The metrics currently used to assess and manage blast noise do not adequately capture the dynamic nature of blast noise environments produced by testing and training activities; however, the results from the in situ studies and GCS studies found no evidence to move away from using the LCdn as the preferred metric to predict community annoyance. Rather, it was found that there was a higher correlation with community annoyance between blast noise levels (LCdn) calculated over a short time period (i.e., 4 weeks) in comparison to blast noise levels calculated over a longer time period (i.e., 9-12 months).

The GCS studies found the following non-acoustical factors contributed to community annoyance. There was increased annoyance if the respondent (1) indicated that there was a time of day when blast noise was most disturbing, (2) spent more time at home between the hours of 6:00 and 10:00 PM than the average, (3) indicated that noise had disturbed them (irritated, startled, frightened) in the last 12 months, (4) heard blasts more frequently, (5) thought their neighborhood was an excellent place to live, and (6) ever experienced more than one object rattling in response to blast noise. There was decreased annoyance if (1) more than the average number of adults lived in the household, (2) the importance of the installation was larger than average, (3) the respondent lived in a single-family attached home, and (4) the respondent felt they could habituate to noise. The GCS studies also found that the annoyance to blast noise varied by community, thus supporting the community tolerance hypothesis; however, the variance between communities decreased once the non-acoustical factors were accounted for.
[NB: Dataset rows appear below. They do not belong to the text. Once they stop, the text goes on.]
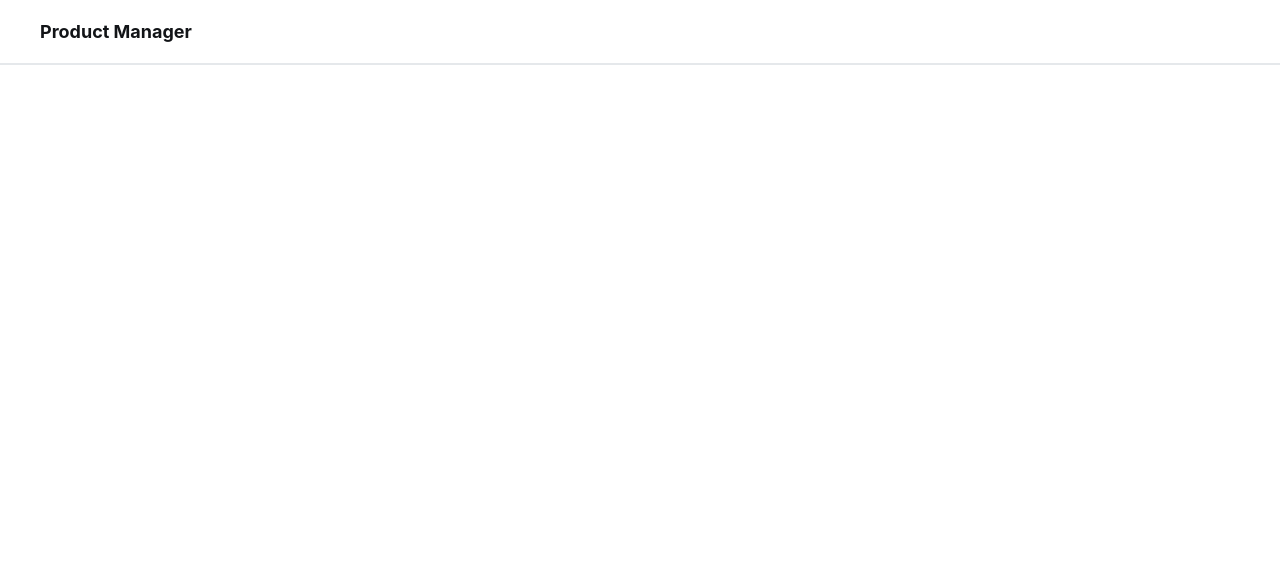
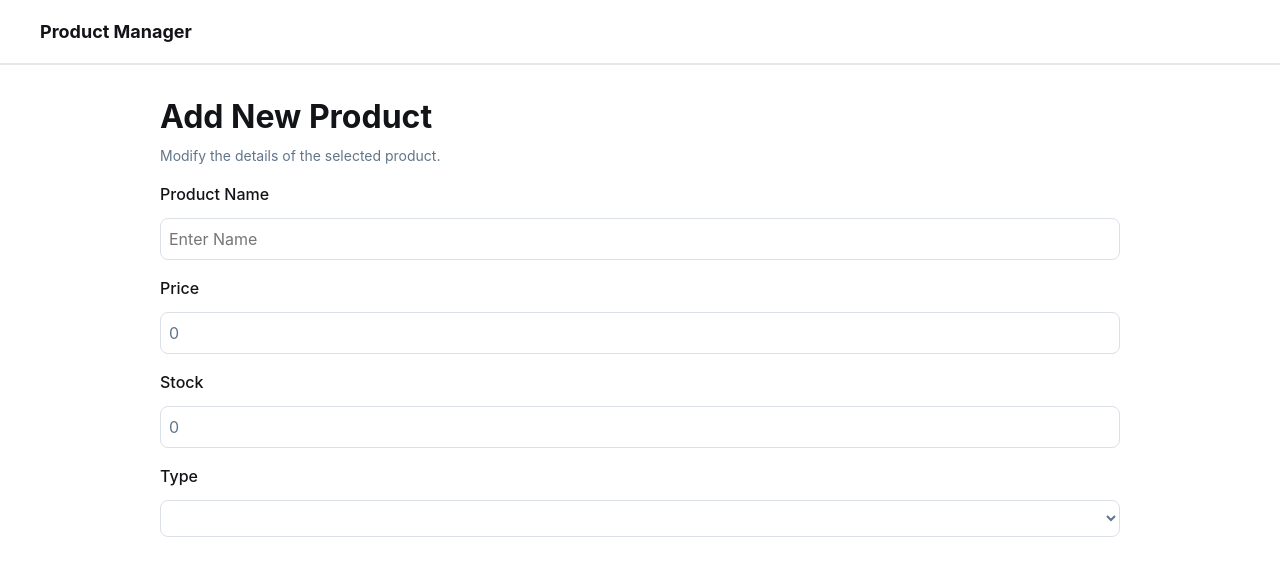
Before and after one commit to V-Matheus/Product-Manager, a Vue app in the folder frontend/: page /product/1 in a window 1280 px wide. Before the commit this address had no page. Shown: the top 576 px of the page. Built offline with nearby package versions, Linux system fonts and the light colour scheme.

Commit message:
feat: added ProductView

```diff
--- a/frontend/src/router/index.ts
+++ b/frontend/src/router/index.ts
@@ -1,5 +1,6 @@
 import { createRouter, createWebHistory } from 'vue-router'
 import HomeView from '../views/HomeView.vue'
+import ProductView from '../views/ProductView.vue'
 
 const router = createRouter({
   history: createWebHistory(import.meta.env.BASE_URL),
@@ -9,6 +10,11 @@ const router = createRouter({
       name: 'home',
       component: HomeView,
     },
+    {
+      path: '/product/:id?',
+      name: 'edit-product',
+      component: ProductView,
+    },
   ],
 })
 
--- a/frontend/src/views/HomeView.vue
+++ b/frontend/src/views/HomeView.vue
@@ -18,7 +18,7 @@ import { CiSearch } from 'vue-icons-plus/ci'
           <th>Name</th>
           <th>Price</th>
           <th>Stock</th>
-          <th>Status</th>
+          <th>Type</th>
         </tr>
       </thead>
       <tbody>
@@ -27,7 +27,7 @@ import { CiSearch } from 'vue-icons-plus/ci'
           <td>Solar Panel</td>
           <td>R$200</td>
           <td>50</td>
-          <td class="cancelled">Cancelado</td>
+          <td>Tool</td>
         </tr>
 
         <tr>
@@ -35,7 +35,7 @@ import { CiSearch } from 'vue-icons-plus/ci'
           <td>Solar Panel</td>
           <td>R$200</td>
           <td>50</td>
-          <td class="in-progress">Em andamento</td>
+          <td>Packaging</td>
         </tr>
 
         <tr>
@@ -43,7 +43,7 @@ import { CiSearch } from 'vue-icons-plus/ci'
           <td>Solar Panel</td>
           <td>R$200</td>
           <td>50</td>
-          <td class="delivered">Entregue</td>
+          <td>Accessory</td>
         </tr>
       </tbody>
     </table>
--- /dev/null
+++ b/frontend/src/views/ProductView.vue
@@ -0,0 +1,142 @@
+<script setup lang="ts">
+import { useRoute } from 'vue-router'
+import { reactive } from 'vue'
+import Input from '@/components/Input.vue'
+
+const route = useRoute()
+const id = route.params.id
+
+const formData = reactive({
+  name: '',
+  price: 0,
+  stock: 0,
+  type: '',
+})
+
+function handleSubmit() {
+  console.log('Form submitted for product ID:', id)
+}
+</script>
+
+<template>
+  <main>
+    <section class="title">
+      <h1>Add New Product</h1>
+      <p>Modify the details of the selected product.</p>
+    </section>
+
+    <form action="">
+      <Input type="text" label="Product Name" placeholder="Enter Name" v-model="formData.name" />
+
+      <Input
+        type="number"
+        min="0"
+        label="Price"
+        placeholder="Enter Price"
+        v-model="formData.price"
+      />
+
+      <Input
+        type="number"
+        min="0"
+        label="Stock"
+        placeholder="Enter Stock"
+        v-model="formData.stock"
+      />
+
+      <label>
+        Type
+
+        <select v-model="formData.type">
+          <option value="finished-product">Finished Product</option>
+          <option value="raw-material">Raw Material</option>
+          <option value="component">Component</option>
+          <option value="consumable">Consumable</option>
+          <option value="tool">Tool</option>
+          <option value="packaging">Packaging</option>
+          <option value="service">Service</option>
+          <option value="spare-part">Spare Part</option>
+          <option value="accessory">Accessory</option>
+          <option value="semi-finished-product">Semi-finished Product</option>
+        </select>
+      </label>
+    </form>
+  </main>
+</template>
+
+<style scoped>
+main {
+  display: flex;
+  flex-direction: column;
+  align-content: end;
+  gap: 1rem;
+  flex: 1;
+  padding: 2rem 10rem;
+  background-color: #ffffff;
+  color: #121417;
+}
+
+.title {
+  display: flex;
+  flex-direction: column;
+  gap: 0.5rem;
+}
+
+h1 {
+  font-family: 'Inter' sans-serif;
+  font-weight: 700;
+  font-size: 32px;
+  line-height: 40px;
+
+  color: #121417;
+}
+
+p {
+  font-family: 'Inter' sans-serif;
+  font-weight: 400;
+  font-size: 14px;
+  line-height: 21px;
+
+  color: #61758a;
+}
+
+form {
+  display: flex;
+  flex-direction: column;
+  gap: 1rem;
+}
+
+label {
+  display: flex;
+  flex-direction: column;
+  gap: 0.75rem;
+
+  font-family: 'Inter' sans-serif;
+  font-weight: 500;
+  font-size: 16px;
+  line-height: 24px;
+
+  color: #121417;
+}
+
+input,
+select {
+  background: #ffffff;
+  border: 1px solid #dbe0e6;
+  border-radius: 8px;
+  padding: 0.5rem;
+
+  font-family: 'Inter' sans-serif;
+  font-weight: 400;
+  font-size: 16px;
+  line-height: 24px;
+
+  color: #61758a;
+}
+
+input:focus,
+select:focus {
+  outline: none;
+  border: 2px solid #121417;
+}
+</style>
```
Also changed, not shown: 1 other file (tests, documents, lock files or other folders).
This project enhanced the current understanding of community response to blast noise. It was the first of its kind to attempt to measure each and every blast event that occurred over the entire 5-year project, which resulted in (perhaps) the most comprehensive examination of the dynamic nature of the blast noise environment to date. This was ultimately possible with the help of the knowledge and technology of ESTCP project WP-201117 and a U.S. Army Engineer Research and Development Center (ERDC) basic research project. The project also contributed advancements to the state-of-the-art in the statistical models used to assess community response to blast noise.

The project achieved all three of its objectives, which focused on making recommendations to improve the current blast noise assessment and management procedures. In summary:

  1. It is recommended that policy and decision makers move away from using a universal criteria and move towards assessing and managing blast noise on a community-by-community basis, which can be accomplished using the noise monitor technology recently demonstrated in ESTCP project WP-201117.
  2. In terms of community annoyance assessment and management, it is recommended that the LCdn be calculated over a much shorter time window (e.g., 4 weeks, LCdn, 4wk).
  3. In terms of complaint assessment and management, it is recommended that the LCdn calculated on a daily basis be used to manage complaints and that complaint risk should be managed on a community-by-community basis.
  4. In terms of the daily LCdn (LCdn, 24hr) levels, evidence was found that there is an increase in the percentage of the community that will be highly annoyed when the levels exceed 60 dB and an increase in the percentage of the community that will be not at all annoyed if levels are below 45 dB.
  5. In terms of single event levels, the project team recommends using the C-weighted sound exposure (CSEL or LCE) level. The project team suggests implementing a universal policy that no community should be exposed to an LCE of 118 dB, and that caution should be exercised if the single event levels approach or exceed 112 dB.